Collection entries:
= = =
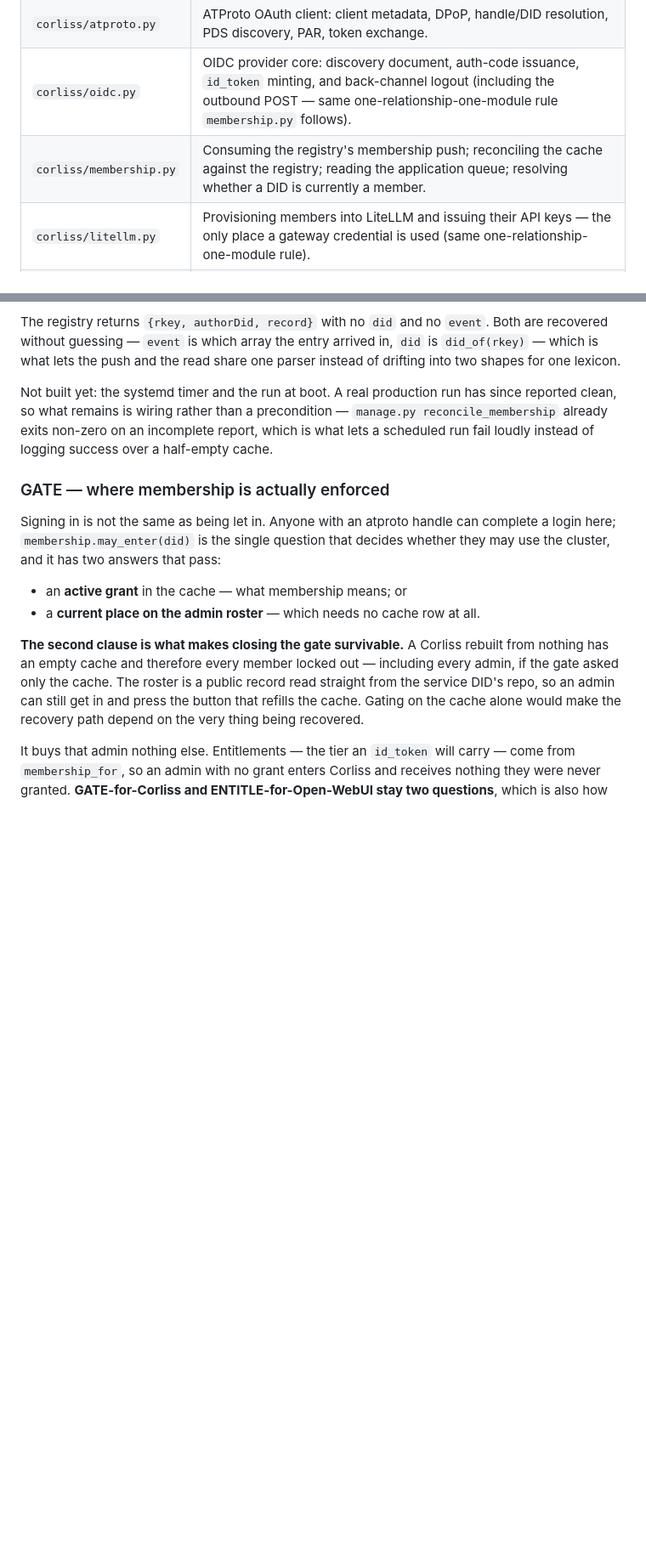
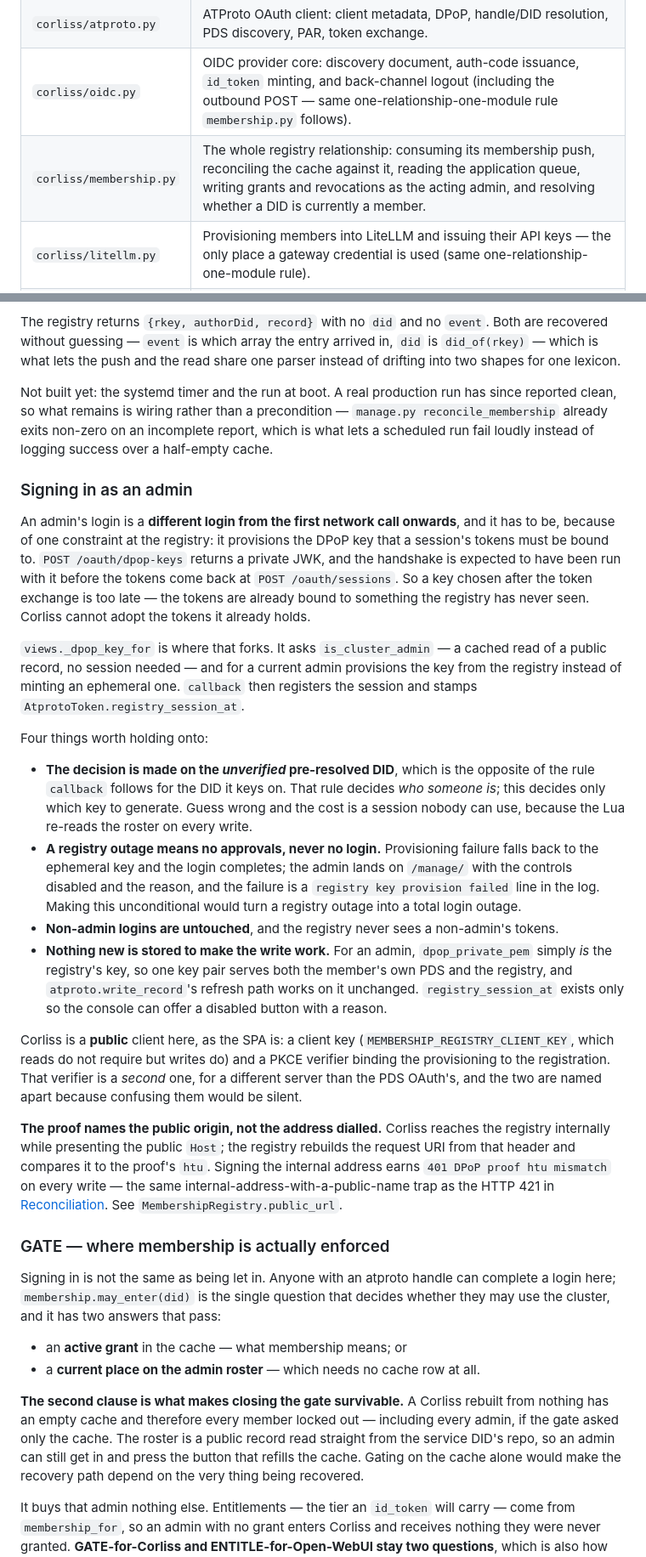
Before and after one commit to Z-Space-Society/Corliss, a Markdown page: README.md, 2 parts joined by grey strips. Shown at 85% size. GitHub-like rendering; blank space fills up the shorter version.

```diff
--- a/README.md
+++ b/README.md
@@ -29,7 +29,7 @@ only by being genuinely standalone.
 | `corliss/models.py` | `User` (DID-keyed), `AtprotoToken` (server-side PDS tokens + DPoP key), `OidcAuthCode`, `OidcSession`, `MembershipCache`. |
 | `corliss/atproto.py` | ATProto OAuth client: client metadata, DPoP, handle/DID resolution, PDS discovery, PAR, token exchange. |
 | `corliss/oidc.py` | OIDC provider core: discovery document, auth-code issuance, `id_token` minting, and back-channel logout (including the outbound POST — same one-relationship-one-module rule `membership.py` follows). |
-| `corliss/membership.py` | Consuming the registry's membership push; reconciling the cache against the registry; reading the application queue; resolving whether a DID is currently a member. |
+| `corliss/membership.py` | The whole registry relationship: consuming its membership push, reconciling the cache against it, reading the application queue, writing grants and revocations as the acting admin, and resolving whether a DID is currently a member. |
 | `corliss/litellm.py` | Provisioning members into LiteLLM and issuing their API keys — the only place a gateway credential is used (same one-relationship-one-module rule). |
 | `corliss/views.py` | Every HTTP endpoint, both halves. |
 | `corliss/urls.py` | Every route, flat and un-namespaced. |
@@ -494,6 +523,55 @@ since reported clean, so what remains is wiring rather than a precondition —
 `manage.py reconcile_membership` already exits non-zero on an incomplete report,
 which is what lets a scheduled run fail loudly instead of logging success over a
 half-empty cache.
+
+### Signing in as an admin
+
+An admin's login is a **different login from the first network call onwards**,
+and it has to be, because of one constraint at the registry: it provisions the
+DPoP key that a session's tokens must be bound to. `POST /oauth/dpop-keys`
+returns a private JWK, and the handshake is expected to have been run with it
+before the tokens come back at `POST /oauth/sessions`. So a key chosen after the
+token exchange is too late — the tokens are already bound to something the
+registry has never seen. Corliss cannot adopt the tokens it already holds.
+
+`views._dpop_key_for` is where that forks. It asks `is_cluster_admin` — a cached
+read of a public record, no session needed — and for a current admin provisions
+the key from the registry instead of minting an ephemeral one. `callback` then
+registers the session and stamps `AtprotoToken.registry_session_at`.
+
+Four things worth holding onto:
+
+- **The decision is made on the *unverified* pre-resolved DID**, which is the
+  opposite of the rule `callback` follows for the DID it keys on. That rule
+  decides *who someone is*; this decides only which key to generate. Guess wrong
+  and the cost is a session nobody can use, because the Lua re-reads the roster
+  on every write.
+- **A registry outage means no approvals, never no login.** Provisioning failure
+  falls back to the ephemeral key and the login completes; the admin lands on
+  `/manage/` with the controls disabled and the reason, and the failure is a
+  `registry key provision failed` line in the log. Making this unconditional
+  would turn a registry outage into a total login outage.
+- **Non-admin logins are untouched**, and the registry never sees a non-admin's
+  tokens.
+- **Nothing new is stored to make the write work.** For an admin,
+  `dpop_private_pem` simply *is* the registry's key, so one key pair serves both
+  the member's own PDS and the registry, and `atproto.write_record`'s refresh
+  path works on it unchanged. `registry_session_at` exists only so the console
+  can offer a disabled button with a reason.
+
+Corliss is a **public** client here, as the SPA is: a client key
+(`MEMBERSHIP_REGISTRY_CLIENT_KEY`, which reads do not require but writes do) and
+a PKCE verifier binding the provisioning to the registration. That verifier is a
+*second* one, for a different server than the PDS OAuth's, and the two are named
+apart because confusing them would be silent.
+
+**The proof names the public origin, not the address dialled.** Corliss reaches
+the registry internally while presenting the public `Host`; the registry rebuilds
+the request URI from that header and compares it to the proof's `htu`. Signing
+the internal address earns `401 DPoP proof htu mismatch` on every write — the
+same internal-address-with-a-public-name trap as the HTTP 421 in
+[Reconciliation](#reconciliation--rebuilding-the-cache-from-the-registry). See
+`MembershipRegistry.public_url`.
 
 ### GATE — where membership is actually enforced
 
```
Also changed, not shown: other parts of README.md (+35 -6 lines).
= = =
## Exercise
Without the pictures, restate all the entries above exactly.

## Task solution
Before and after one commit to Z-Space-Society/Corliss, a Markdown page: README.md, 2 parts joined by grey strips. Shown at 85% size. GitHub-like rendering; blank space fills up the shorter version.

```diff
--- a/README.md
+++ b/README.md
@@ -29,7 +29,7 @@ only by being genuinely standalone.
 | `corliss/models.py` | `User` (DID-keyed), `AtprotoToken` (server-side PDS tokens + DPoP key), `OidcAuthCode`, `OidcSession`, `MembershipCache`. |
 | `corliss/atproto.py` | ATProto OAuth client: client metadata, DPoP, handle/DID resolution, PDS discovery, PAR, token exchange. |
 | `corliss/oidc.py` | OIDC provider core: discovery document, auth-code issuance, `id_token` minting, and back-channel logout (including the outbound POST — same one-relationship-one-module rule `membership.py` follows). |
-| `corliss/membership.py` | Consuming the registry's membership push; reconciling the cache against the registry; reading the application queue; resolving whether a DID is currently a member. |
+| `corliss/membership.py` | The whole registry relationship: consuming its membership push, reconciling the cache against it, reading the application queue, writing grants and revocations as the acting admin, and resolving whether a DID is currently a member. |
 | `corliss/litellm.py` | Provisioning members into LiteLLM and issuing their API keys — the only place a gateway credential is used (same one-relationship-one-module rule). |
 | `corliss/views.py` | Every HTTP endpoint, both halves. |
 | `corliss/urls.py` | Every route, flat and un-namespaced. |
@@ -494,6 +523,55 @@ since reported clean, so what remains is wiring rather than a precondition —
 `manage.py reconcile_membership` already exits non-zero on an incomplete report,
 which is what lets a scheduled run fail loudly instead of logging success over a
 half-empty cache.
+
+### Signing in as an admin
+
+An admin's login is a **different login from the first network call onwards**,
+and it has to be, because of one constraint at the registry: it provisions the
+DPoP key that a session's tokens must be bound to. `POST /oauth/dpop-keys`
+returns a private JWK, and the handshake is expected to have been run with it
+before the tokens come back at `POST /oauth/sessions`. So a key chosen after the
+token exchange is too late — the tokens are already bound to something the
+registry has never seen. Corliss cannot adopt the tokens it already holds.
+
+`views._dpop_key_for` is where that forks. It asks `is_cluster_admin` — a cached
+read of a public record, no session needed — and for a current admin provisions
+the key from the registry instead of minting an ephemeral one. `callback` then
+registers the session and stamps `AtprotoToken.registry_session_at`.
+
+Four things worth holding onto:
+
+- **The decision is made on the *unverified* pre-resolved DID**, which is the
+  opposite of the rule `callback` follows for the DID it keys on. That rule
+  decides *who someone is*; this decides only which key to generate. Guess wrong
+  and the cost is a session nobody can use, because the Lua re-reads the roster
+  on every write.
+- **A registry outage means no approvals, never no login.** Provisioning failure
+  falls back to the ephemeral key and the login completes; the admin lands on
+  `/manage/` with the controls disabled and the reason, and the failure is a
+  `registry key provision failed` line in the log. Making this unconditional
+  would turn a registry outage into a total login outage.
+- **Non-admin logins are untouched**, and the registry never sees a non-admin's
+  tokens.
+- **Nothing new is stored to make the write work.** For an admin,
+  `dpop_private_pem` simply *is* the registry's key, so one key pair serves both
+  the member's own PDS and the registry, and `atproto.write_record`'s refresh
+  path works on it unchanged. `registry_session_at` exists only so the console
+  can offer a disabled button with a reason.
+
+Corliss is a **public** client here, as the SPA is: a client key
+(`MEMBERSHIP_REGISTRY_CLIENT_KEY`, which reads do not require but writes do) and
+a PKCE verifier binding the provisioning to the registration. That verifier is a
+*second* one, for a different server than the PDS OAuth's, and the two are named
+apart because confusing them would be silent.
+
+**The proof names the public origin, not the address dialled.** Corliss reaches
+the registry internally while presenting the public `Host`; the registry rebuilds
+the request URI from that header and compares it to the proof's `htu`. Signing
+the internal address earns `401 DPoP proof htu mismatch` on every write — the
+same internal-address-with-a-public-name trap as the HTTP 421 in
+[Reconciliation](#reconciliation--rebuilding-the-cache-from-the-registry). See
+`MembershipRegistry.public_url`.
 
 ### GATE — where membership is actually enforced
 
```
Also changed, not shown: other parts of README.md (+35 -6 lines).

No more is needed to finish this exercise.